If algorithms represent a new ungoverned space, a hidden and potentially ever-evolving unknowable public good, then they are an affront to our democratic system, one that requires transparency and accountability in order to function – Taylor Owen
A recent article – The Violence of Algorithms – highlighted the increasing breadth and depth of data being collected about people and how the increasing sophistication of technology is enabling some decisions in society to be automated that perhaps shouldn’t be.
Well worth a read, it concludes with three concerns:
- Acts of war have become spatially and conceptually boundless. The lines between war and peace and between domestic international engagements are disappearing
- We are heading to a place of predictive governance, based on unaccountable and often unknowable algorithms and the biases, values, and ambiguities that are built into them

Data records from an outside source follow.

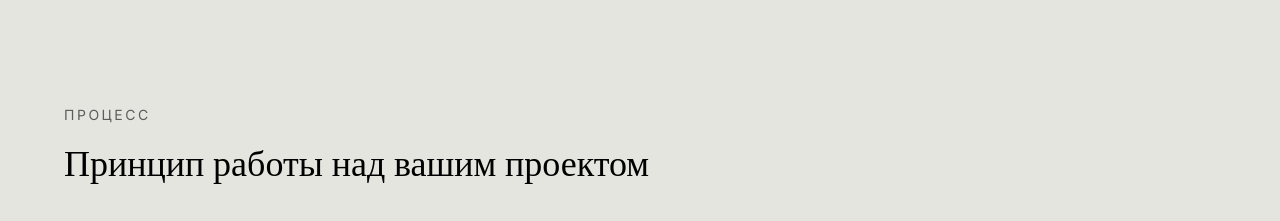
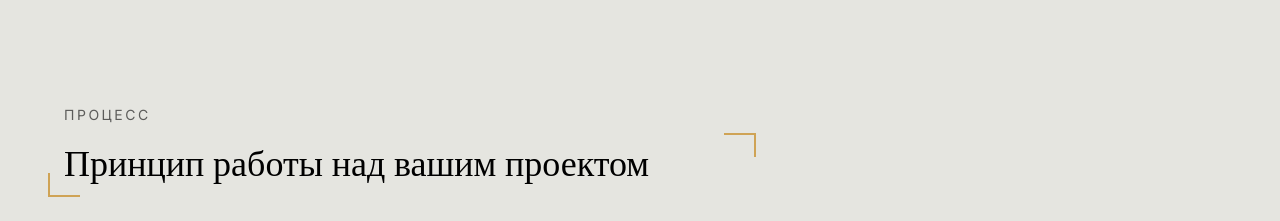
Before and after one commit to z1ec/RDN-JewelryDEV-landing, a React (Vite) app: page / in a window 1280 px wide. Shown: the part 2680-2901 px from the top of the page. Built offline with nearby package versions, Linux system fonts and the light colour scheme.

Commit message:
add frames for labels

```diff
--- a/src/components/Process.tsx
+++ b/src/components/Process.tsx
@@ -43,9 +43,13 @@ export default function Process() {
     <section ref={sectionRef} id="process" className="bg-ivory py-20">
       <div className="mx-auto max-w-[1200px] px-6">
         <p className="text-sm uppercase tracking-[0.18em] text-eerie/60">Процесс</p>
-        <h2 className="mt-4 font-serif text-3xl md:text-4xl">
-          Принцип работы над вашим проектом
-        </h2>
+        <div className="relative md:max-w-[700px]">
+          <div className="absolute -left-4 -bottom-4 mt-6 h-6 w-8 border-l-2 border-b-2 border-gold" />
+          <h2 className="mt-4 font-serif text-3xl md:text-4xl">
+            Принцип работы над вашим проектом
+          </h2>
+          <div className="absolute right-4 md:right-2 -top-8 mt-6 h-6 w-8 border-r-2 border-t-2 border-gold" />
+        </div>
 
         <div className="mt-10 grid gap-4 md:grid-cols-2 lg:grid-cols-6">
           {steps.map((step, index) => (
```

- Spaces of dissent in society are being eroded. Acts of digital civil disobedience are increasingly being targeted and prosecuted not as protest but as terrorism
There are two factors to consider: 1) When should we automate versus intervene? and 2) What checks and balances should be built-on to validate the recommendation.
Overall, machines outperform humans when it comes to computations involving data. The bigger the data, the more advanced the analysis and the more reliance we place on computers to do the digital heavy lifting. But the logical rational decision isn’t always the best one. Not if emotional wellbeing or civilised behaviour is your goal.
Sometimes, even if the data is right, the decision will be wrong
The bigger the data, the more likely there will be ambiguity and inaccuracies (or the simple inevitable randomness within large enough data sets) that can lead to misinterpretation. Empathy and awareness about the context of a given situation enable us to detect a data anomaly that our digital friends cannot.
These issues were highlighted in another recent article – UK report details what happens when police spying goes wrong – that catalogued a range of mistakes made due to simple data errors such as mistyping an email address leading to arresting the wrong person. Whilst the mistake was later found and corrected, some arrests and accusations linger far longer than they should.
Being able to critique data analysis is becoming more important as sensor-based and data-driven automation increases within urban spaces. Even when an analysis ‘feels right’, it should always be checked for misleading assumptions and potential inaccuracies. And careful consideration needs to be applied to any decision to automate ‘intelligent’ actions. Sometimes even if the data is right, the outcome will be wrong.
Never forget, with a large enough data set the improbable becomes probable.
As, to finish on a lighter note, amusingly illustrated by xkcd:
Source: xkcd – significant
- UK report details what happens when police spying goes wrong by Matt Brian, Engadget
- The violence of algorithms – Why big data is only as smart as those who generate it by Taylor Owen, Foreign Affairs